Delete Delete a previously defined slitlet. Select this option and left click close to an existing slit to erase it -- it will still be displayed until Colour->Clear and Masks->Show All are selected. One can continue to delete slits one after another until terminating the function by double clicking the middle button on the mouse.
|Masks||Quick Look Shows the slitlets defined so far.
Show All Shows the slitlets plus a pair of parallel lines extending all across the CCD defining the upper (yellow) and lower (green) extent of the slit. This is useful to see if there is an overlap between slits which is to be avoided.
Load Mask Pops up a panel to select a previously defined mask (./Image_R##.msk) for display and further editing
Reset Erases all the slitlets defined so far. Previously unsaved work will be lost
Edit Mask Pops up an ascii editor of the mask file
Print Mask In an ideal world dumps the display (the background image + defined slits) on to the nearest printer. However sometimes communication problems with the printer can occur: in this case a postscript file in the current directory is created (always named screen34.ps - will be overwritten each time this option is selected). This file can be printed with the command lp screen34.ps. It is important that the image display is in the front of the screen, and not obscured by another window. (In case the printer is not setup on wlsmos -- please ftp the postscript file to another computer for printing. The printer in the users's room is called lptastro1)
Save Mask This saves the existing slitlet configuration into 2 equivalent files: *.msk and EMOS-MASKS/*.mask. The first file is comprehensible to the MOS mask defining tool (can be reloaded for further work using Mask->Load Mask) while the second is to be used for actual punching (i.e. the file which is transferred to wemmi:/vltdata/tmp/EMOS-MASKS/). Every subsequent saving of a mask file for the same image will increment the number in mask name.
|Tools||Zoom Use this to zoom in on a subsection of an
image - useful in selecting blended objects and careful placing of slits
such that they do not overlap. Select this option and then define the zoom
area by clicking the left mouse button on the two opposite corners. The
zoom will always maintain the aspect ratio.
Unzoom Select this to display the whole image. Note that when this option is used all the graphics will be cleared and will have to be displayed again.
Scroll Use this to change the centre of display. Select this option and click left mouse button on the desired location to move it to the centre.
Next Slit Scrolls the display such that the next slit moves into view (in a zoomed display, for example)
Cut Useful (though rather unwieldy) for changing the intensity cuts of the image display. Select this panel and left-click on two pixels - the intensities of the two pixels will define the lower and upper intensity limits with which the image will be redisplayed.
|Colors||Colour 1-8 Different colours in which slitlets
can be shown.
Clear Selecting this clears all graphics - the only way to remove dead wood.
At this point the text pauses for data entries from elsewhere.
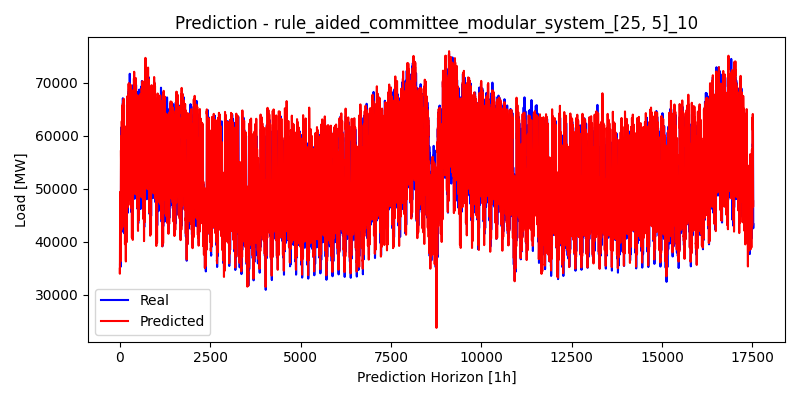
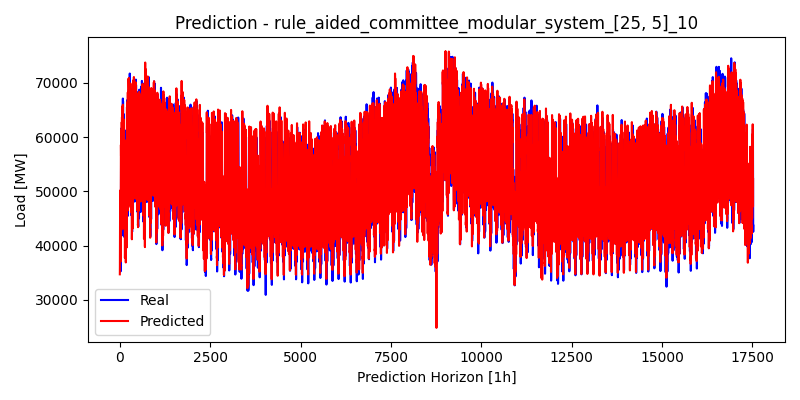
added rule-aided and committee prediction plots

diff --git a/eval/rule_aided/rule_aided_committee_modular_system.py b/eval/rule_aided/rule_aided_committee_modular_system.py
@@ -26,7 +26,7 @@ def prepare_inputs(x: pd.DataFrame):
 
 if __name__ == "__main__":
     PATH = Path(__file__).parent.parent.parent.resolve() / Path('models/rule_aided/models') 
-    MODEL_PATH = PATH / Path('rule_aided_committee_modular_system_[15, 15]_10.keras')
+    MODEL_PATH = PATH / Path('rule_aided_committee_modular_system_[25, 5]_10.keras')
     
     params = DataLoadingParams()
     params.include_timeindex = True
@@ -47,6 +47,22 @@ if __name__ == "__main__":
     
     model_plot_creator = ModelPlotCreator()
     
+    BEST_START = 7
+    
     _, raw_test = load_test_data(params)
-    non_zero_mask = pred[5] != 0.0
-    model_plot_creator.plot_predictions(raw_test['load'].iloc[non_zero_mask], pred[5][non_zero_mask], MODEL_NAME, 'rule_aided_committee_modular_system', "1h")
+    non_zero_mask = pred[BEST_START] != 0.0
+    
+    model_plot_creator.plot_predictions(raw_test['load'].iloc[non_zero_mask].iloc[0:24].to_numpy(), pred[BEST_START][non_zero_mask][0:24], f'{MODEL_NAME}-Ex1', 'rule_aided_committee_modular_system', "1h")
+    model_plot_creator.plot_predictions(raw_test['load'].iloc[non_zero_mask].iloc[1000:1024].to_numpy(), pred[BEST_START][non_zero_mask][1000:1024], f'{MODEL_NAME}-Ex2', 'rule_aided_committee_modular_system', "1h")
+    model_plot_creator.plot_predictions(raw_test['load'].iloc[non_zero_mask].iloc[500:524].to_numpy(), pred[BEST_START][non_zero_mask][500:524], f'{MODEL_NAME}-Ex3', 'rule_aided_committee_modular_system', "1h")
+    
+    horizon_indices = {i: range(i, len(raw_test['load'].iloc[non_zero_mask]), 24) for i in range(24)}
+    
+    horizon_mapes = [
+        mean_absolute_percentage_error(raw_test['load'].iloc[non_zero_mask].iloc[horizon_indices[i]], pred[BEST_START][non_zero_mask][horizon_indices[i]])
+        for i in range(24)
+    ]
+    
+    model_plot_creator.plot_mape_over_horizon(MODEL_NAME, horizon_mapes, "rule_aided_committee_modular_system")
+    
+    

diff --git a/eval/committee/committee_modular_system.py b/eval/committee/committee_modular_system.py
@@ -44,6 +44,20 @@ if __name__ == "__main__":
     
     model_plot_creator = ModelPlotCreator()
     
+    BEST_START = 7
+    
     _, raw_test = load_test_data(params)
-    non_zero_mask = pred[5] != 0.0
-    model_plot_creator.plot_predictions(raw_test['load'].iloc[non_zero_mask], pred[5][non_zero_mask], MODEL_NAME, 'committee_modular_system', "1h")
+    non_zero_mask = pred[BEST_START] != 0.0
+    
+    model_plot_creator.plot_predictions(raw_test['load'].iloc[non_zero_mask].iloc[0:24].to_numpy(), pred[BEST_START][non_zero_mask][0:24], f'{MODEL_NAME}-Ex1', 'committee_modular_system', "1h")
+    model_plot_creator.plot_predictions(raw_test['load'].iloc[non_zero_mask].iloc[1000:1024].to_numpy(), pred[BEST_START][non_zero_mask][1000:1024], f'{MODEL_NAME}-Ex2', 'committee_modular_system', "1h")
+    model_plot_creator.plot_predictions(raw_test['load'].iloc[non_zero_mask].iloc[500:524].to_numpy(), pred[BEST_START][non_zero_mask][500:524], f'{MODEL_NAME}-Ex3', 'committee_modular_system', "1h")
+    
+    horizon_indices = {i: range(i, len(raw_test['load'].iloc[non_zero_mask]), 24) for i in range(24)}
+    
+    horizon_mapes = [
+        mean_absolute_percentage_error(raw_test['load'].iloc[non_zero_mask].iloc[horizon_indices[i]], pred[BEST_START][non_zero_mask][horizon_indices[i]])
+        for i in range(24)
+    ]
+    
+    model_plot_creator.plot_mape_over_horizon(MODEL_NAME, horizon_mapes, "committee_modular_system")

diff --git a/models/rule_aided/rule_aided_committee_modular_system.py b/models/rule_aided/rule_aided_committee_modular_system.py
@@ -58,7 +58,7 @@ def train_rule_aided_model(model_to_wrap: keras.Model, training_data: DataFrame)
 
 if __name__ == "__main__":
     MODEL_STRUCTURE = {
-        'hidden_layers': [15, 15],
+        'hidden_layers': [25, 5],
         'n_models': 10,
     }
     
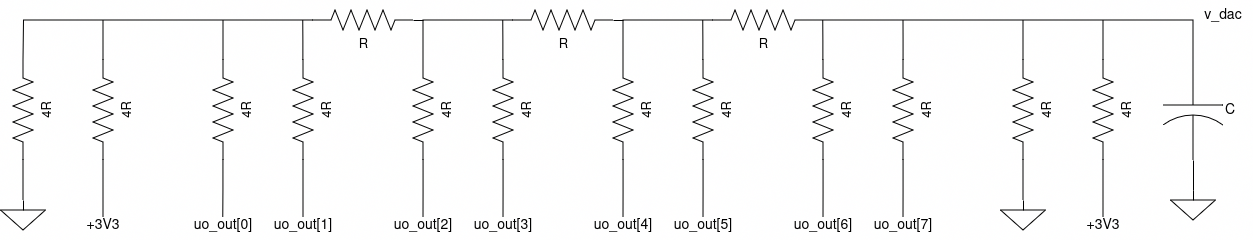
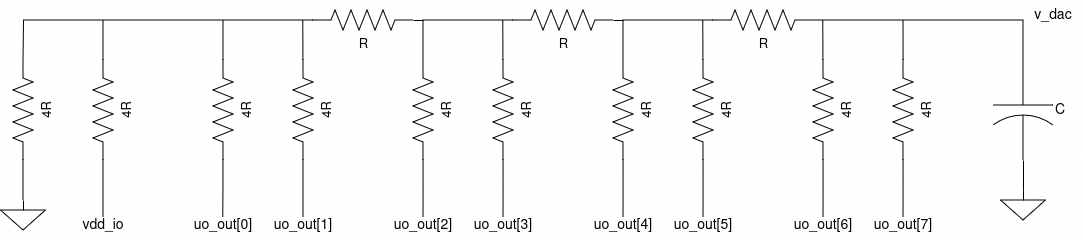
Documentation update

diff --git a/docs/info.md b/docs/info.md
@@ -9,32 +9,42 @@ You can also include images in this folder and reference them in the markdown. E
 
 ## Operation
 
-This design implements a linear 8-bit DAC suitable for dc and low-frequency inputs.  An analog voltage is produced by connecting the encoder's outputs to a modified R-2R ladder on the PCB (see External Hardware).  It achieves high-linearity by using segmented mismatch-shaping, so the DAC does not require matched resistors.  The encoder provides 1st order mismatch and quantization noise shaping.  With a clock frequency of 6.144 MHz and a lowpass filter corner of 24 kHz, the oversampling ratio (OSR) is 256.
+This design implements a linear 8-bit DAC suitable for dc and low-frequency inputs.  The encoder quantizes the 8-bit input to a 55-level signal.  An analog voltage is produced by connecting the encoder's outputs to a modified R-2R ladder on the PCB (see External Hardware).  Quantization noise is shaped in the frequency domain with a 1st order highpass shaped.  The residual high frequency noise is suppressed using an analog lowpass filter.  With a clock frequency of 6.144 MHz and a lowpass filter corner of 24 kHz, the oversampling ratio (OSR) is 256.
 
-Error due to resistor mismatch appears at the output as 1st-order highpass shaped noise.  The encoder also reduces the bit-width from 8-bits, and quantization error is also 1st-order highpass shaped.  Thus, with passive filtering, a linear, low-noise dc output can be achieved.  The theory behind this encoder is described in: [A. Fishov, E. Fogleman, E. Siragusa, I. Galton, "Segmented Mismatch-Shaping D/A Conversion", IEEE International Symposium on Circuits and Systems (ISCAS), 2002](https://https://ieeexplore.ieee.org/document/1010547/)
+This encoder provides quantization noise shaping similar to that of a multibit delta-sigma modulator, but it is a purely feedforward network with no quantization error feedback.  The theory behind this encoder is described in: [A. Fishov, E. Fogleman, E. Siragusa, I. Galton, "Segmented Mismatch-Shaping D/A Conversion", IEEE International Symposium on Circuits and Systems (ISCAS), 2002](https://https://ieeexplore.ieee.org/document/1010547/)
 
-Ideally, this encoder would be buffered through a clean analog supply and retimed to reduce glitches on output transitions.  However, reasonable performance should be possible driving the resistor ladder directly from the encoder through the IO supply.  
-
-## How to test
-
-DAC input data is provided through `ui_in[7:0]`, and the encoder uses the project clock for mismatch shaping.  Clock frequencies in the range of 1-10 MHz are reasonable.  Higher clock frequency increases the OSR but may increase glitch error.  The encoder output is `uo_out[7:0]`, and it can be reconstructed by summing the bits with the following weights: 
-
-    out = 8*uo_out[7]+uo_out[6]) + 4*(uo_out[5]+uo_out[4]) + 2*uo_out[3]+uo_out[2]) + uo_out[1]+uo_out[0]
-
-The resistor ladder shown below sums the outputs with this weighting.  Any output network that can create this weighting will work.  
-
-The DAC is free-running off the project clock, and inputs appear at the output immediately after passing through a pair of clock sync registers.  A simple dc test can be performed using the input DIP switches and the resistor ladder.  It is possible to input dynamic waveforms from the microcontroller as well. 
-
-The encoder has four modes of operation determined by `uio_in[1:0]`:
-* 3:  1st order mismatch-shaping with dither
-* 2:  randomization (flat spectral shaping)
-* 1:  1st order shaping, no dither
-* 0:  static encoding (no linearization)
+Note that due to time limitations, this design implements quantization noise shaping, but not DAC element mismatch shaping.  Look for this feature in a future Tiny Tapeout.  
 
 ## External hardware
 
-Technically, this is a mismatch shaping DAC encoder.  For a high-performance DAC, it is best to use a precision reference voltage and a clean clock source for edge retiming.  However, it is possible to connect the encoder directly to a resistor ladder.  In this case, the digital IO supply acts as the DAC's reference voltage, and timing skews between the `uo_out` bits may impact performance.  
+Ideally, this encoder would be buffered through a clean analog supply and retimed at the output with a clean clock to align the bit transitions.  However, reasonable performance should be possible driving the resistor ladder directly from the encoder through the IO supply.  When used n this way, the IO supply acts as the DAC's reference voltage.
+
+DAC input data is provided through `ui_in[7:0]`, and the encoder updates using the project clock.  Clock frequencies in the range of 1-10 MHz are reasonable.  Higher clock frequency increases the OSR.  The encoder output is `uo_out[7:0]`, and it can be reconstructed by summing the bits with the following weights: 
+
+    v_out = 0.5*vdd_io*(1 + (2**-4)*(8*uo_out[7]+uo_out[6]) + 4*(uo_out[5]+uo_out[4]) + 2*(uo_out[3]+uo_out[2]) + 
+    (uo_out[1]+uo_out[0])
+     - 15)
+
+The DAC's output swing ranges from `0.25*vdd_io` to `0.75*vdd_io`, where `vdd_io` is the IO supply voltage.
 
 An external resistor ladder is required to create the analog output voltage, and a capacitor is required to filter high-frequency noise.  The termination resistors are placed at the ends of the ladder to ensure that each section has nominally identical load resistance.  
 
-The suggested unit R value is 10 kOhm.  The equivalent output resistance of the network at __v_out__ is 10 kOhm.  A 680 pF output capacitor provides a 23 kHz lowpass corner.  With this choice of R, the minimum load resistance on each `uo_out` pin is 60 kOhm, and the driver will source a maximum of 55 uA at 3.3 V.
+The resistor ladder shown below sums the outputs with this weighting.  Any output network that can create this weighting will work.  
+
+![DAC resistor network](./r-ladder.png)
+
+The suggested unit R value is 10 kOhm, thus all elements marked R should be 10 kOhm, and all 4R elements should be 40 kOhm.  This gives an equivalent output resistance at __v_dac__ of 10 kOhm.  A 680 pF output capacitor provides a 23 kHz lowpass corner.  With this choice of R, each IO driver will sink/source a maximum of 55 uA with `vdd_io` at 3.3 V.
+
+Because element mismatch shaping is not implemented, 1% tolerance resistors are recommended.
+
+## How to test
+
+The DAC is free-running off the project clock, and inputs appear at the output immediately after clock synchronization.  A simple dc test can be performed using the input DIP switches and the resistor ladder.   
+
+The encoder has four modes of operation determined by `uio_in[1:0]`:
+* 3:  1st order shaping with dither
+* 2:  randomization (flat spectral shaping)
+* 1:  1st order shaping, no dither
+* 0:  static encoding (no shaping)
+
+The dc value DAC output can be measured with a DMM.  The DAC's output swing ranges from `0.25*vdd_io` to `0.75*vdd_io`, where `vdd_io` is the IO supply voltage.  The DAC's LSB voltage is `vdd_io/32`.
Deleted slitlets will remain on the display until they are Cleared and the redisplayed using Masks->Show All
|Making a mask -- Using the MOS mask tool|
The 3 reference stars
There is no spatial restriction on the location of targets on the CCD other than for the reference stars. However if you are using the narrowest punch be prepared to lose 1 or 2 objects close to the margins of the CCD especially if your reference star locations are less than perfect.